Some serious consideration should be given to whether the alliance-based system has become as obsolete as the Cold War. Global shifts call for a new long-term perspective which is nowhere more urgently needed than in north-east Asia, where Chinese and American interests overlap, along with those of their respective allies, North Korea and Japan.
A new relationship model can help ease American angst about Chinese influence over North Korea and China’s fear of untoward consequences should it bring Pyongyang under ultimate pressure. Similarly, tension over China’s Diaoyu/Senkaku claim can be lowered if Sino-US ties are placed on a more balanced footing.
The United States will continue to play an important role in the region, alongside China’s expansion of its global role. Both sides can make more progress through cooperation rather than confrontation.

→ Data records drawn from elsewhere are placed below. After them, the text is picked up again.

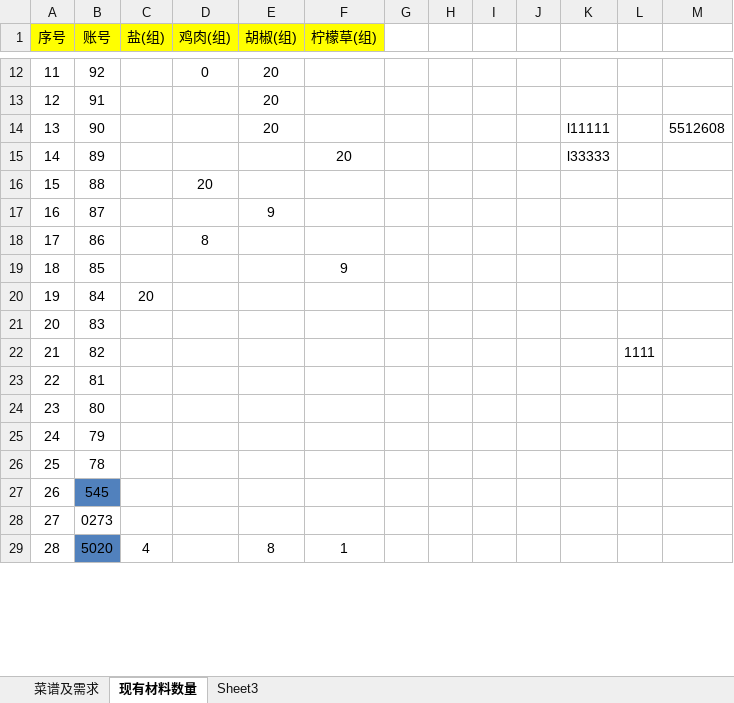
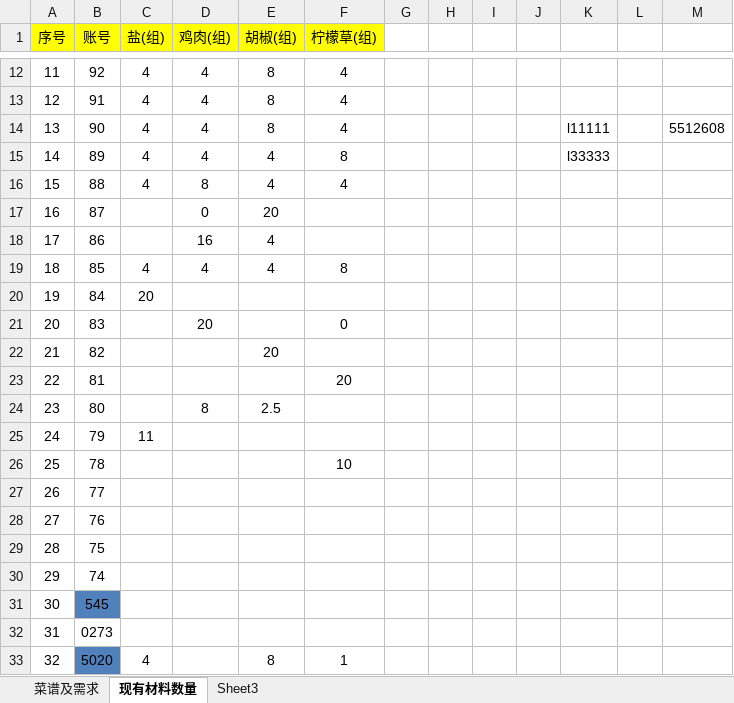
Before and after one commit to JayZeeWen/Game-Tool, an Excel workbook: moli.xlsx, sheet 现有材料数量, drawn as a sheet; only a part is shown, gaps mark what is left out; values as stored, in another font and other column widths than the file's, no borders; addresses are those after the commit; the diff covers the shown part only; the diff names each change by its address in the sheet, - before the commit and + after, or states it on an @@ line.

```diff
--- a/moli.xlsx (sheet 现有材料数量)
+++ b/moli.xlsx (sheet 现有材料数量)
-C12:C16 (盐(组)): (empty)
+C12:C16 (盐(组)): 4
-D12 (鸡肉(组)): 0
+D12 (鸡肉(组)): 4
-E12:E14 (胡椒(组)): 20
+E12:E14 (胡椒(组)): 8
-F12:F14 (柠檬草(组)): (empty)
+F12:F14 (柠檬草(组)): 4
-D13:D15 (鸡肉(组)): (empty)
+D13:D15 (鸡肉(组)): 4
-E15:E16 (胡椒(组)): (empty)
+E15:E16 (胡椒(组)): 4
-F15 (柠檬草(组)): 20
+F15 (柠檬草(组)): 8
-D16 (鸡肉(组)): 20
+D16 (鸡肉(组)): 8
-F16 (柠檬草(组)): (empty)
+F16 (柠檬草(组)): 4
-D17 (鸡肉(组)): (empty)
+D17 (鸡肉(组)): 0
-E17 (胡椒(组)): 9
+E17 (胡椒(组)): 20
-D18 (鸡肉(组)): 8
+D18 (鸡肉(组)): 16
-E18:E19 (胡椒(组)): (empty)
+E18:E19 (胡椒(组)): 4
-C19 (盐(组)): (empty)
+C19 (盐(组)): 4
-D19 (鸡肉(组)): (empty)
+D19 (鸡肉(组)): 4
-F19 (柠檬草(组)): 9
+F19 (柠檬草(组)): 8
-D21 (鸡肉(组)): (empty)
+D21 (鸡肉(组)): 20
-F21 (柠檬草(组)): (empty)
+F21 (柠檬草(组)): 0
-E22 (胡椒(组)): (empty)
+E22 (胡椒(组)): 20
-L22: 1111
+L22: (empty)
-F23 (柠檬草(组)): (empty)
+F23 (柠檬草(组)): 20
-D24 (鸡肉(组)): (empty)
+D24 (鸡肉(组)): 8
-E24 (胡椒(组)): (empty)
+E24 (胡椒(组)): 2.5
-C25 (盐(组)): (empty)
+C25 (盐(组)): 11
-F26 (柠檬草(组)): (empty)
+F26 (柠檬草(组)): 10
+row 27: 26 | 77
+row 28: 27 | 76
+row 29: 28 | 75
+row 30: 29 | 74
@@ column A (序号) renumbered between rows 31 and 34 @@
```
Also changed, not shown: 43 edited cells elsewhere in this sheet.
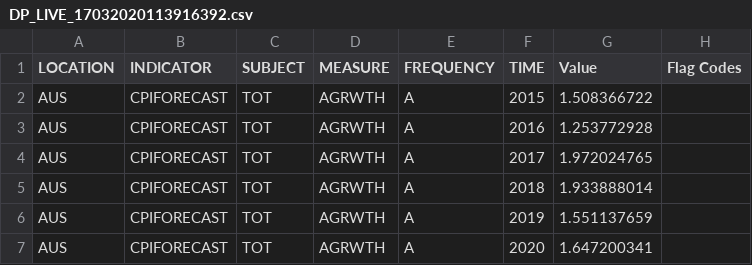
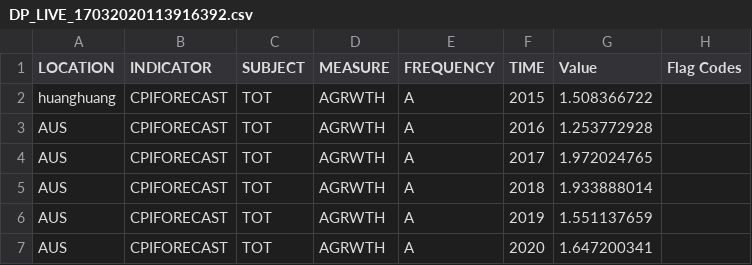
Before and after one commit to andy-lee0913/webscraping_milestone_1, a CSV file: DP_LIVE_17032020113916392.csv, drawn as a sheet; only a part is shown.

Commit message:
modified by eric

```diff
--- a/DP_LIVE_17032020113916392.csv
+++ b/DP_LIVE_17032020113916392.csv
@@ -1,3 +1,3 @@
 LOCATION,INDICATOR,SUBJECT,MEASURE,FREQUENCY,TIME,Value,Flag Codes
-AUS,CPIFORECAST,TOT,AGRWTH,A,2015,1.508366722,
+huanghuang,CPIFORECAST,TOT,AGRWTH,A,2015,1.508366722,
 AUS,CPIFORECAST,TOT,AGRWTH,A,2016,1.253772928,
```
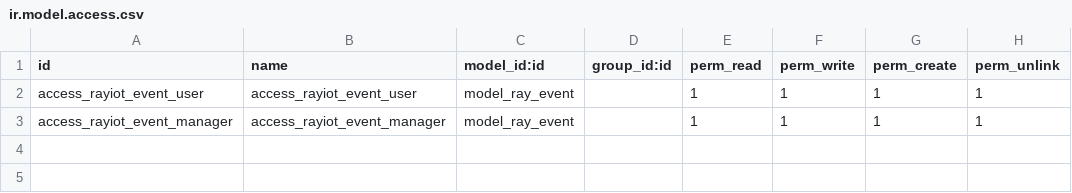
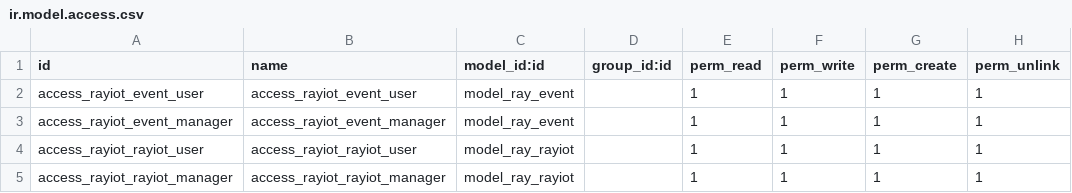
Before and after one commit to delapazOscar/RayIoT, a CSV file: rayiot/security/ir.model.access.csv, drawn as a sheet; the diff names each change by its address in the sheet, - before the commit and + after, or states it on an @@ line.

Commit message:
[ADD] update battery data

```diff
--- a/rayiot/security/ir.model.access.csv
+++ b/rayiot/security/ir.model.access.csv
+row 4: access_rayiot_rayiot_user | access_rayiot_rayiot_user | model_ray_rayiot |  | 1 | 1 | 1 | 1
+row 5: access_rayiot_rayiot_manager | access_rayiot_rayiot_manager | model_ray_rayiot |  | 1 | 1 | 1 | 1
```
Also changed, not shown: 5 other files.
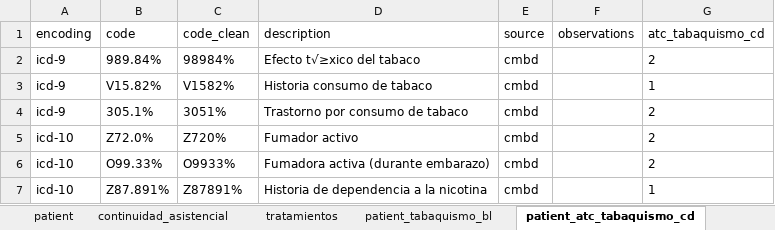
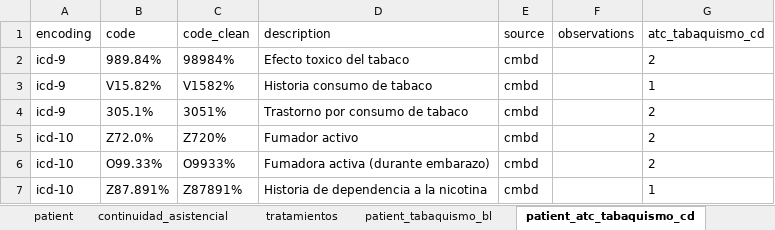
Before and after one commit to cienciadedatosysalud/urgencias-asma, an Excel workbook: docs/CDM/common_datamodel.xlsx, sheet patient_atc_tabaquismo_cd, drawn as a sheet; values as stored, in another font and other column widths than the file's, no borders; the diff names each change by its address in the sheet, - before the commit and + after, or states it on an @@ line.

```diff
--- a/docs/CDM/common_datamodel.xlsx (sheet patient_atc_tabaquismo_cd)
+++ b/docs/CDM/common_datamodel.xlsx (sheet patient_atc_tabaquismo_cd)
-D2 (description): Efecto t√≥xico del tabaco
+D2 (description): Efecto toxico del tabaco
```
Also changed, not shown: sheet patient_reflujo_bl, sheet Cohort definition, sheet patient_depresion_bl, sheet patient, sheet patient_rinosinusitis_bl, sheet patient_epoc_bl, 1 more sheet, 13 other files.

This in turn depends very much on whether Mr Xi and Mr Obama succeed in building trust when they meet.